Obstructive sleep apnea (OSA) is a sleep disorder that affects more than 22 million Americans. Sleep apnea causes the airway to collapse or become blocked, which then causes snoring or breathing to stop. When breathing stops, the brain sends a message to the body to wake up, so the body can resume breathing. These episodes can occur dozens of times in a single night.
What Are the Symptoms of Sleep Apnea?
Sleep apnea can cause a wide range of symptoms, such as the following:
- Loud snoring
- Frequent awakening during the night
- A sore throat
- Interrupted sleep
- Daytime fatigue
- Memory problems
- Mood swings
- High blood pressure
- Asthma attacks
What Complications Can Sleep Apnea Cause?
Sleep apnea is a sleep disorder characterized by pauses in breathing during the night or during sleep. When these pauses occur, the affected individual’s breathing is disrupted or ceases completely. These pauses can last from a few seconds to a minute or longer.
When sleep apnea occurs, the brain signals the body to wake itself up. The affected individual will often awake gasping for air or choking, often with a loud snort. These episodes can occur multiple times per night.
The interrupted sleep that results from the pauses in breathing causes the body to produce excess stress hormones. As a result, individuals with sleep apnea often experience chronic sleep deprivation. This sleep deprivation can increase the risk of heart conditions, diabetes, high blood pressure, and stroke.
How Can I Reduce My Risk of Sleep Apnea?
If you snore loudly and you feel tired throughout the day, you could have sleep apnea. Sleep apnea causes pauses in breathing or shallow breathing during sleep. This can reduce the amount of oxygen in your blood, and it can cause you to wake up during the night.
One way to reduce your risk of sleep apnea is to lose weight. Sleep apnea is often caused or worsened by excess body fat around the neck. The neck muscles have to work even harder to keep the airway open, which strains them and causes them to relax too much during sleep. This makes the airway narrower, which leads to apnea.
If sleep apnea is left untreated, it can cause other health problems. These include high blood pressure, heart disease, and diabetes. If you have sleep apnea, sleep on your side to decrease the risk of experiencing breathing issues. You can also treat sleep apnea by quitting smoking or using a CPAP machine at night.
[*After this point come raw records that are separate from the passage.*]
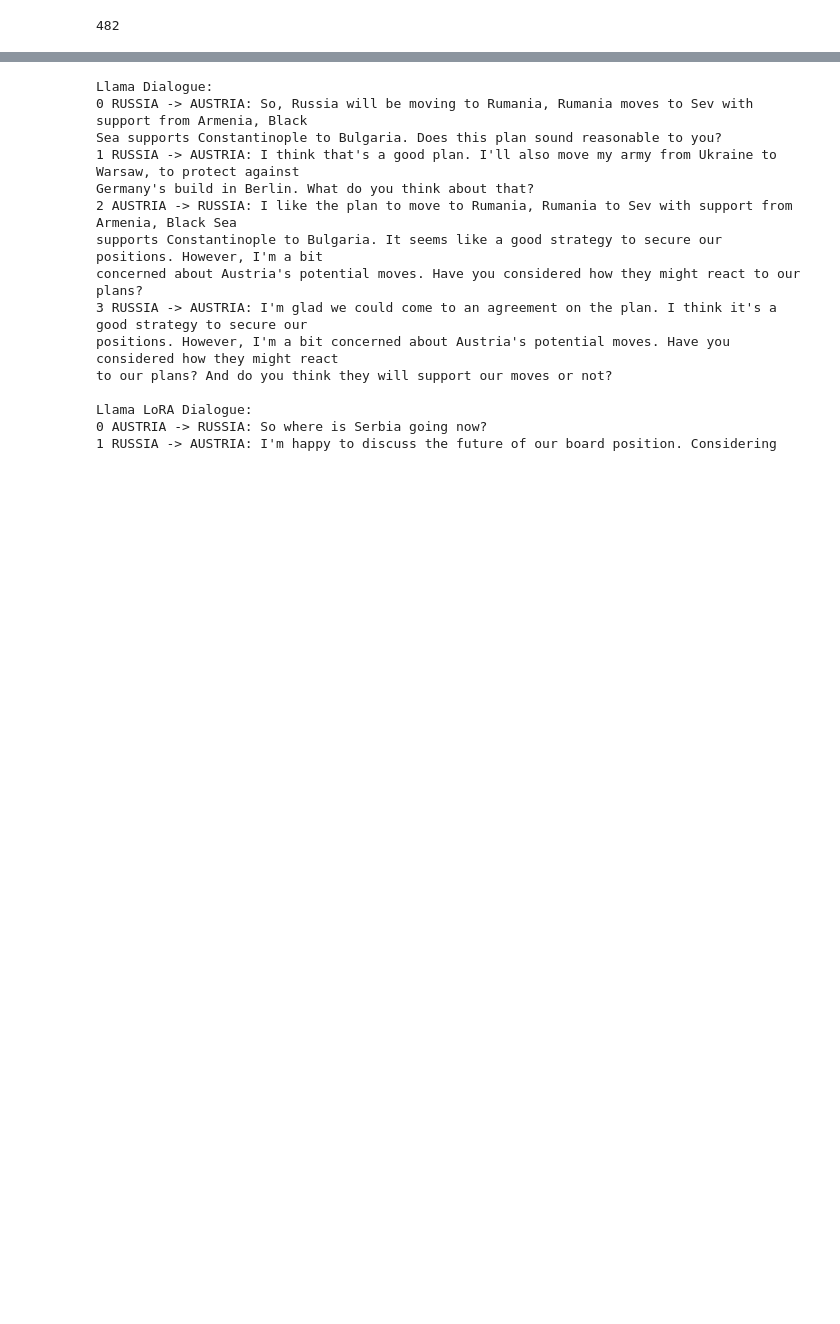
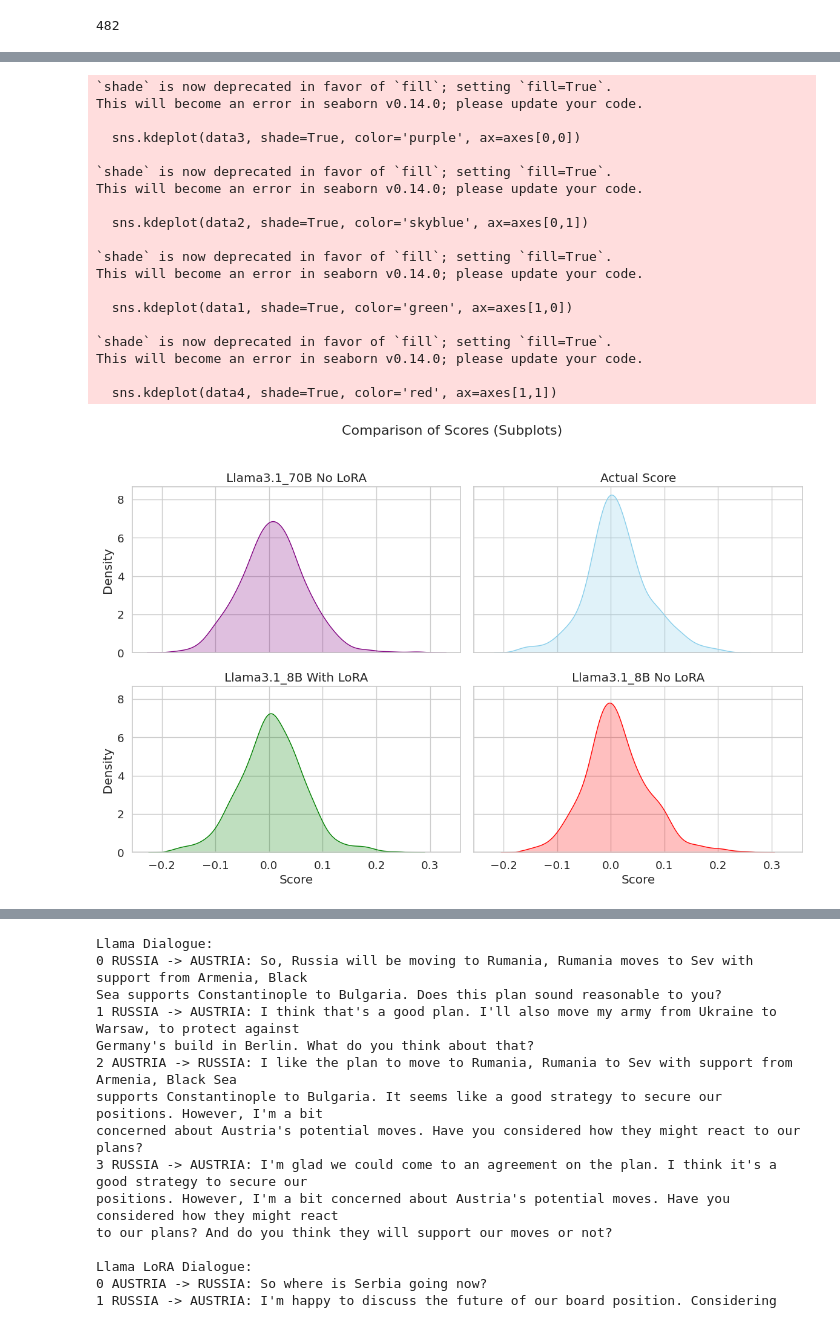
Before and after one commit to andyjliu/sotopia-diplomacy, a Jupyter notebook: src/data/intent_value/taskeval_negotiate/lora_results_compare.ipynb, the cells around one changed output, grey strips where cells are left out. Drawn from its saved outputs; the diff is of its cells as text; code cells hidden in the pictures; blank space fills up the shorter version.

```diff
--- a/src/data/intent_value/taskeval_negotiate/lora_results_compare.ipynb
+++ b/src/data/intent_value/taskeval_negotiate/lora_results_compare.ipynb
@@ -118,3 +98,54 @@ This will become an error in seaborn v0.14.0; please update your code.
+# %%
+import matplotlib.pyplot as plt
+import seaborn as sns
+data1 = [d['scores'] for d in llama_8b_lora_scores]
+data2 = [d['scores'] for d in actual_scores]
+data3 = [d['scores'] for d in llama_70b_scores]
+data4 = [d['scores'] for d in llama_8b_scores]
+sns.set(style="whitegrid", font_scale=1.2)
+
+fig, axes = plt.subplots(2, 2, figsize=(12, 8), sharex=True, sharey=True)
+fig.suptitle('Comparison of Scores (Subplots)', fontsize=16)
+
+axes[0,0].set_title('Llama3.1_70B No LoRA')
+sns.kdeplot(data3, shade=True, color='purple', ax=axes[0,0])
+
+axes[0,1].set_title('Actual Score')
+sns.kdeplot(data2, shade=True, color='skyblue', ax=axes[0,1])
+
+axes[1,0].set_title('Llama3.1_8B With LoRA')
+sns.kdeplot(data1, shade=True, color='green', ax=axes[1,0])
+
+axes[1,1].set_title('Llama3.1_8B No LoRA')
+sns.kdeplot(data4, shade=True, color='red', ax=axes[1,1])
+
+for ax in axes.flat:
+    ax.set_xlabel('Score')
+    ax.set_ylabel('Density')
+
+plt.tight_layout(rect=[0, 0, 1, 0.96])  # 调整子图与标题布局
+plt.show()
+# %% [output]
+`shade` is now deprecated in favor of `fill`; setting `fill=True`.
+This will become an error in seaborn v0.14.0; please update your code.
+
+  sns.kdeplot(data3, shade=True, color='purple', ax=axes[0,0])
+
+`shade` is now deprecated in favor of `fill`; setting `fill=True`.
+This will become an error in seaborn v0.14.0; please update your code.
+
+  sns.kdeplot(data2, shade=True, color='skyblue', ax=axes[0,1])
+
+`shade` is now deprecated in favor of `fill`; setting `fill=True`.
+This will become an error in seaborn v0.14.0; please update your code.
+
+  sns.kdeplot(data1, shade=True, color='green', ax=axes[1,0])
+
+`shade` is now deprecated in favor of `fill`; setting `fill=True`.
+This will become an error in seaborn v0.14.0; please update your code.
+
+  sns.kdeplot(data4, shade=True, color='red', ax=axes[1,1])
+[figure, added]
 # %%
 import matplotlib.pyplot as plt
 import numpy as np
```
Also changed, not shown: parts of 10 cells of this notebook, 5 other files.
How Is Sleep Apnea Diagnosed?
A sleep apnea diagnosis begins with a consultation with a physician. During the consultation, the patient’s medical history is reviewed and an oral exam is performed. In some cases, additional testing may be recommended, such as a sleep study.During a sleep study, the patient’s sleep patterns are analyzed by medical professionals. The patient’s sleep is monitored overnight using various wired sensors. A sleep study is usually conducted at a hospital or laboratory.
How Is Sleep Apnea Treated?
Sleep apnea can be treated with oral appliances. These oral appliances are custom-fit to the patient’s oral anatomy. The appliances reposition the lower jaw, which keeps the airway open during sleep. Therefore, the patient is able to breathe more freely. For more complex cases, we may suggest CPAP - a device that maintains a positive airway pressure and keeps the throat from getting blocked.
To find out more about the dental services we offer at Finesse Dental Care, call (805) 410-9324 or schedule a consultation online. You can also visit Dentist Thousand Oaks, CA at 860 Hampshire Rd., Suite E, Thousand Oaks, CA 91361.